The variety of events has been great, but if we had to characterise 2012, we can of course list the major stories: the two consistories for the creation of new cardinals, the ongoing abuse crisis and the efforts in the Netherlands and Rome to deal with it, the Synod of Bishops, the start of the Year of Faith, the retirements, appointments and deaths, the local stories in my neck of the woods and the (mis)representation of the Church in the wider world. These can all characterise the year for the Catholic Church. But since there are as many interpretations as there are readers, I’ll limit myself to presenting the major stories on my blog per month.

For this blog, it has been a good year. With 87,017 views it has been the best year yet, and I am happy to note that I have been able to provide stories, opinions and translations that have been picked up well by other bloggers and media. The pope’s letter to the German bishops on the new translation of the Roman missal, for which I was able to create an English working translation; the Dutch translation of the Christmas address to the Curia; a German interview with Archbishop Müller and my list of surviving Vatican II Council Fathers are examples of this. Both local and international media picked these up, resulting in increased interest for my blog. For that, thank you.

But now, let’s once more go over 2012 and look back on what happened in that year:

TscherrigJanuary:
- Pope Benedict announces a consistory. The list of 22 new cardinals includes the archbishop of Utrecht.
- CDF releases a note with recommendations for the Year of Faith.
- Archbishop Tscherrig (pictured) leaves Scandinavia for Argentina.
- Cardinal Zen Ze-Kiun turns 80.
- In the abuse crisis, soon-to-be Cardinal Eijk speaks before a parliamentary commission.
- Bishop Jan Liesen is installed as bishop of Breda (Installation homily here).

german cardinal Rainer Maria Woelki (R)February:
- Dutch-born South-African Bishop Everardus Baaij passes away.
- Cardinal Levada opens a major symposium on sexual abuse in Rome.
- At the same symposium, Msgr.
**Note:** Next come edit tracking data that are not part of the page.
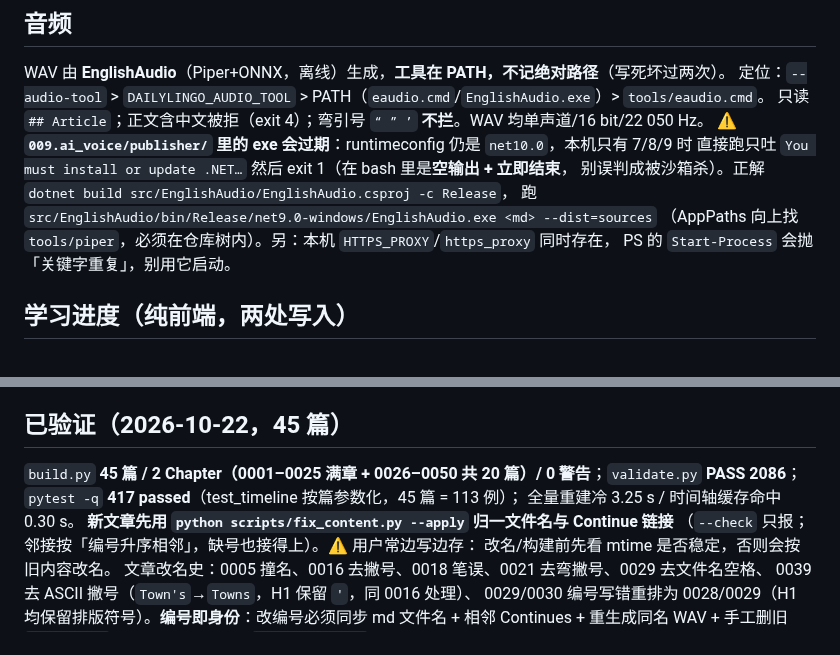
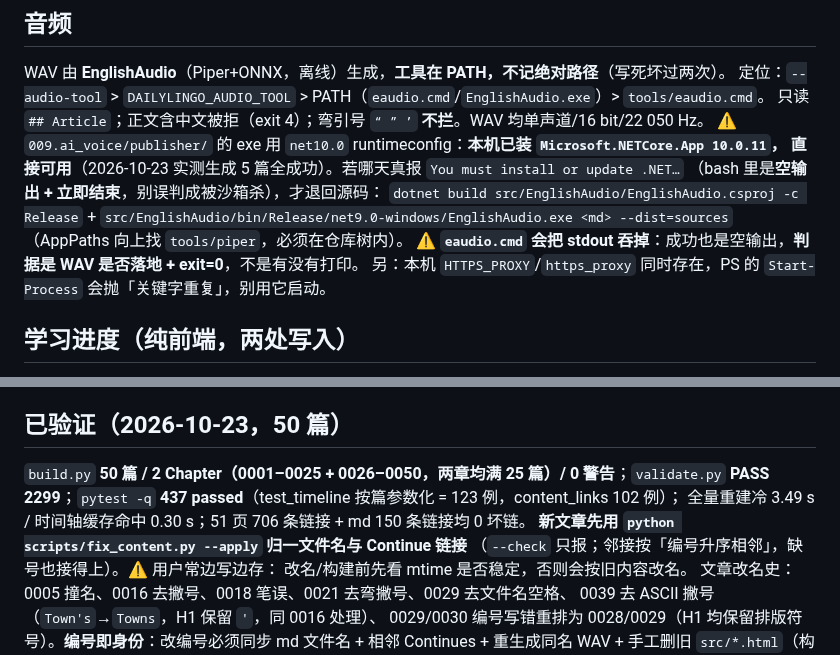
Before and after one commit to zc110747/DailyLingo, a Markdown page: .workbuddy/memory/MEMORY.md, 2 parts joined by grey strips. GitHub-like rendering.

```diff
--- a/.workbuddy/memory/MEMORY.md
+++ b/.workbuddy/memory/MEMORY.md
@@ -47,12 +47,14 @@
 WAV 由 **EnglishAudio**（Piper+ONNX，离线）生成，**工具在 PATH，不记绝对路径**（写死坏过两次）。
 定位：`--audio-tool` > `DAILYLINGO_AUDIO_TOOL` > PATH（`eaudio.cmd`/`EnglishAudio.exe`）> `tools/eaudio.cmd`。
 只读 `## Article`；正文含中文被拒（exit 4）；弯引号 `“ ” ’` **不拦**。WAV 均单声道/16 bit/22 050 Hz。
-⚠️ **`009.ai_voice/publisher/` 里的 exe 会过期**：runtimeconfig 仍是 `net10.0`，本机只有 7/8/9 时
-直接跑只吐 `You must install or update .NET…` 然后 exit 1（在 bash 里是**空输出 + 立即结束**，
-别误判成被沙箱杀）。正解 `dotnet build src/EnglishAudio/EnglishAudio.csproj -c Release`，
-跑 `src/EnglishAudio/bin/Release/net9.0-windows/EnglishAudio.exe <md> --dist=sources`
-（AppPaths 向上找 `tools/piper`，必须在仓库树内）。另：本机 `HTTPS_PROXY`/`https_proxy` 同时存在，
-PS 的 `Start-Process` 会抛「关键字重复」，别用它启动。
+⚠️ `009.ai_voice/publisher/` 的 exe 用 `net10.0` runtimeconfig：**本机已装 `Microsoft.NETCore.App 10.0.11`，
+直接可用**（2026-10-23 实测生成 5 篇全成功）。若哪天真报 `You must install or update .NET…`
+（bash 里是**空输出 + 立即结束**，别误判成被沙箱杀），才退回源码：
+`dotnet build src/EnglishAudio/EnglishAudio.csproj -c Release` +
+`src/EnglishAudio/bin/Release/net9.0-windows/EnglishAudio.exe <md> --dist=sources`
+（AppPaths 向上找 `tools/piper`，必须在仓库树内）。
+⚠️ **`eaudio.cmd` 会把 stdout 吞掉**：成功也是空输出，**判据是 WAV 是否落地 + exit=0**，不是有没有打印。
+另：本机 `HTTPS_PROXY`/`https_proxy` 同时存在，PS 的 `Start-Process` 会抛「关键字重复」，别用它启动。
 
 ## 学习进度（纯前端，两处写入）
 - 存储 `localStorage["dailylingo_learning_progress_v1"]` = `{schemaVersion:1, completedArticles:["0001"], updatedAt}`；
@@ -78,10 +80,10 @@ PS 的 `Start-Process` 会抛「关键字重复」，别用它启动。
   进度镜像成 `dailylingo-progress.json`（Android 写 LF，Windows .NET 9 默认 CRLF）。
   ⚠️ Android：`WindowInsetsController` 要在 `setContentView` 之后取；隐藏 WebView 用 **GONE**。
 
-## 已验证（2026-10-22，45 篇）
-`build.py` **45 篇 / 2 Chapter（0001–0025 满章 + 0026–0050 共 20 篇）/ 0 警告**；`validate.py`
-**PASS 2086**；`pytest -q` **417 passed**（test_timeline 按篇参数化，45 篇 = 113 例）；
-全量重建冷 3.25 s / 时间轴缓存命中 0.30 s。
+## 已验证（2026-10-23，50 篇）
+`build.py` **50 篇 / 2 Chapter（0001–0025 + 0026–0050，两章均满 25 篇）/ 0 警告**；`validate.py`
+**PASS 2299**；`pytest -q` **437 passed**（test_timeline 按篇参数化 = 123 例，content_links 102 例）；
+全量重建冷 3.49 s / 时间轴缓存命中 0.30 s；51 页 706 条链接 + md 150 条链接均 0 坏链。
 **新文章先用 `python scripts/fix_content.py --apply` 归一文件名与 Continue 链接**
 （`--check` 只报；邻接按「编号升序相邻」，缺号也接得上）。⚠️ 用户常边写边存：
 改名/构建前先看 mtime 是否稳定，否则会按旧内容改名。
```
Also changed, not shown: .workbuddy/memory/2026-10-23.md (added, +30 -0 lines).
Charles Scicluna tells it like it is.
- The bishops of Belgium reply to a modernist movement among priests and laity.
- Cardinal-designate Eijk is interviewed by Zenit.
- Cardinal-designate Dolan delivers a landmark address about the new evangelisation.
- 22 new cardinals are created in the consistory of 18 February (new Cardinal Eijk pictured).
- Responsibilities within the Dutch bishops’ conference are reshuffled.
- In Germany, Bishop Reinelt retires.
- Dominik Schwaderlapp is appointed as auxiliary bishop of Cologne.
- In Mainz, Bishop Guballa passes away after a long sickbed.
- Cardinal Eijk returns home with a pastoral letter on the Eucharist.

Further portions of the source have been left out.